• Task prompt:
All lines in the entries below that hold "Cloud" make up the answer.

Before-and-after change data
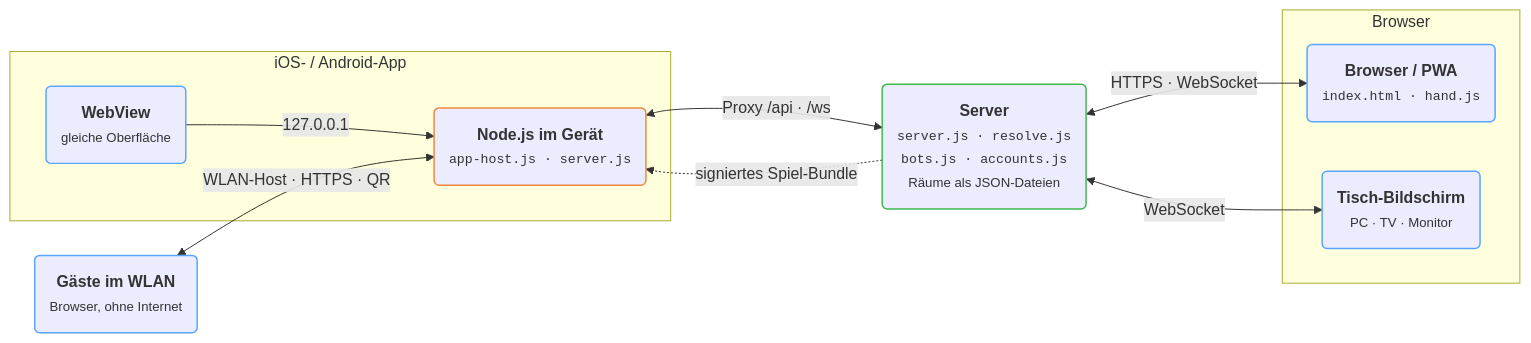
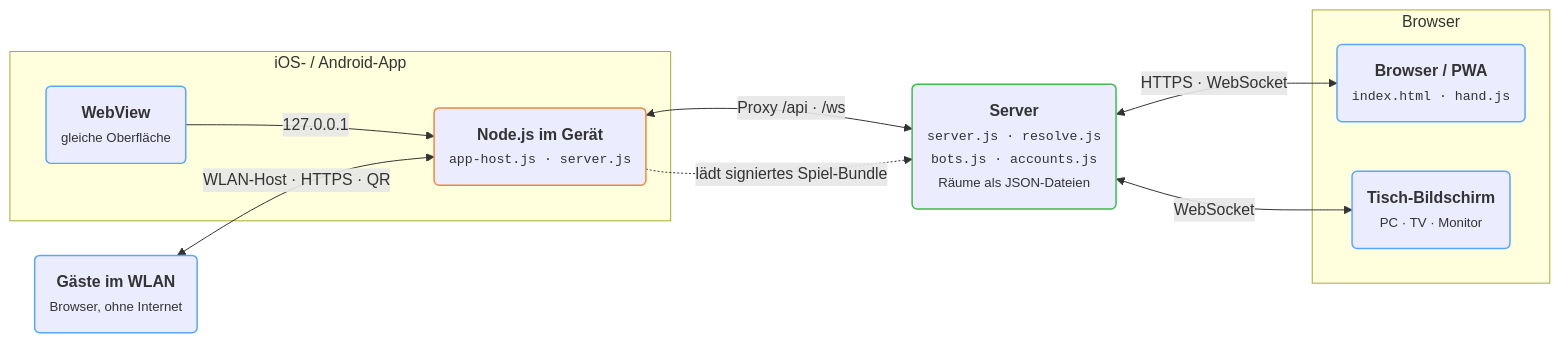
One commit to sgitaize/letzte-runde changed the diagram in docs/architecture.mmd. Above: the diagram before and after it, drawn with Mermaid. The commit also changed 1 other file, not shown here.

Commit message:
docs: cleaner architecture layout (ELK)

```diff
--- a/docs/architecture.mmd
+++ b/docs/architecture.mmd
@@ -1,22 +1,22 @@
 flowchart LR
   G("<b>Gäste im WLAN</b><br/><small>Browser, ohne Internet</small>")
   subgraph App["iOS- / Android-App"]
     W("<b>WebView</b><br/><small>gleiche Oberfläche</small>") -->|127.0.0.1| N("<b>Node.js im Gerät</b><br/><small><code>app-host.js · server.js</code></small>")
   end
   S("<b>Server</b><br/><small><code>server.js · resolve.js</code></small><br/><small><code>bots.js · accounts.js</code></small><br/><small>Räume als JSON-Dateien</small>")
   subgraph Web["Browser"]
     B("<b>Browser / PWA</b><br/><small><code>index.html · hand.js</code></small>")
     T("<b>Tisch-Bildschirm</b><br/><small>PC · TV · Monitor</small>")
   end
   G <-->|"WLAN-Host · HTTPS · QR"| N
   N <-->|"Proxy /api · /ws"| S
-  S -.->|"signiertes Spiel-Bundle"| N
+  N -.->|"lädt signiertes Spiel-Bundle"| S
   S <-->|"HTTPS · WebSocket"| B
   S <-->|WebSocket| T
 
   classDef client stroke:#58a6ff,stroke-width:1.5px
   classDef core stroke:#f0883e,stroke-width:1.5px
   classDef server stroke:#3fb950,stroke-width:1.5px
   class G,W,B,T client
   class N core
   class S server
```
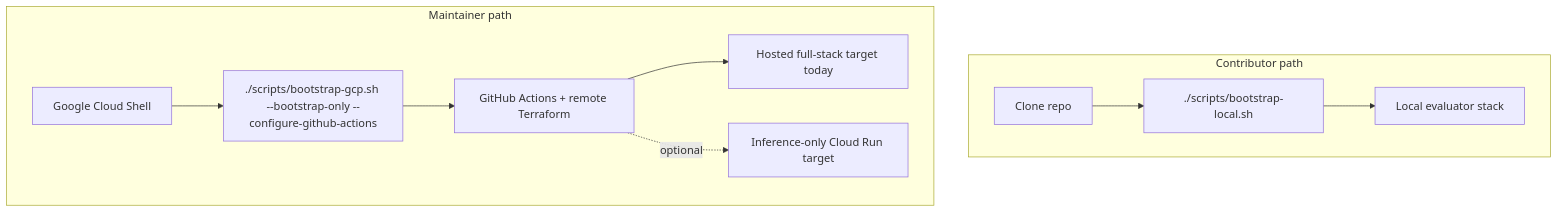
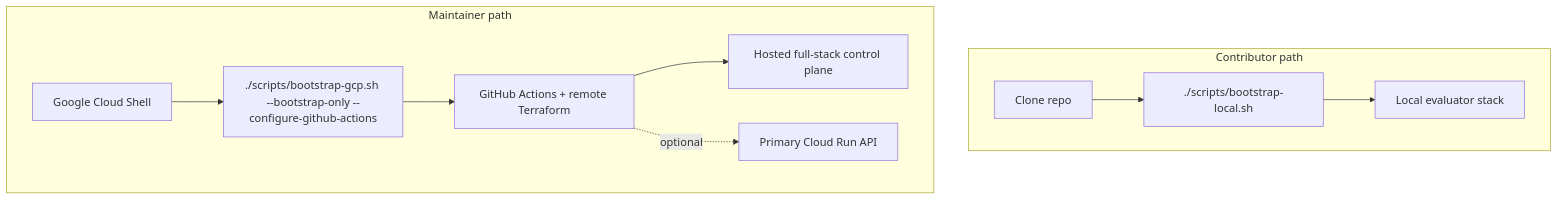
The second of 2 diagrams in README.md (javihslu/foehncast), drawn with Mermaid before and after one commit. The commit also changed other lines of this file and 15 other files, not shown here.

Commit message:
feat(runtime): promote Cloud Run as primary hosted API

````diff
--- a/README.md
+++ b/README.md
@@ -37,21 +37,21 @@
 ```mermaid
 flowchart TB
   subgraph Contributor[Contributor path]
     Clone[Clone repo]
     Local[./scripts/bootstrap-local.sh]
     Compose[Local evaluator stack]
   end
 
   subgraph Maintainer[Maintainer path]
     Shell[Google Cloud Shell]
     Bootstrap[./scripts/bootstrap-gcp.sh --bootstrap-only --configure-github-actions]
     Cloud[GitHub Actions + remote Terraform]
-    Host[Hosted full-stack target today]
-    Run[Inference-only Cloud Run target]
+    Host[Hosted full-stack control plane]
+    Run[Primary Cloud Run API]
   end
 
   Clone --> Local --> Compose
   Shell --> Bootstrap --> Cloud
   Cloud --> Host
   Cloud -. optional .-> Run
 ```
````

• Output below:
feat(runtime): promote Cloud Run as primary hosted API
     Shell[Google Cloud Shell]
     Cloud[GitHub Actions + remote Terraform]
-    Run[Inference-only Cloud Run target]
+    Run[Primary Cloud Run API]
   Shell --> Bootstrap --> Cloud
   Cloud --> Host
   Cloud -. optional .-> Run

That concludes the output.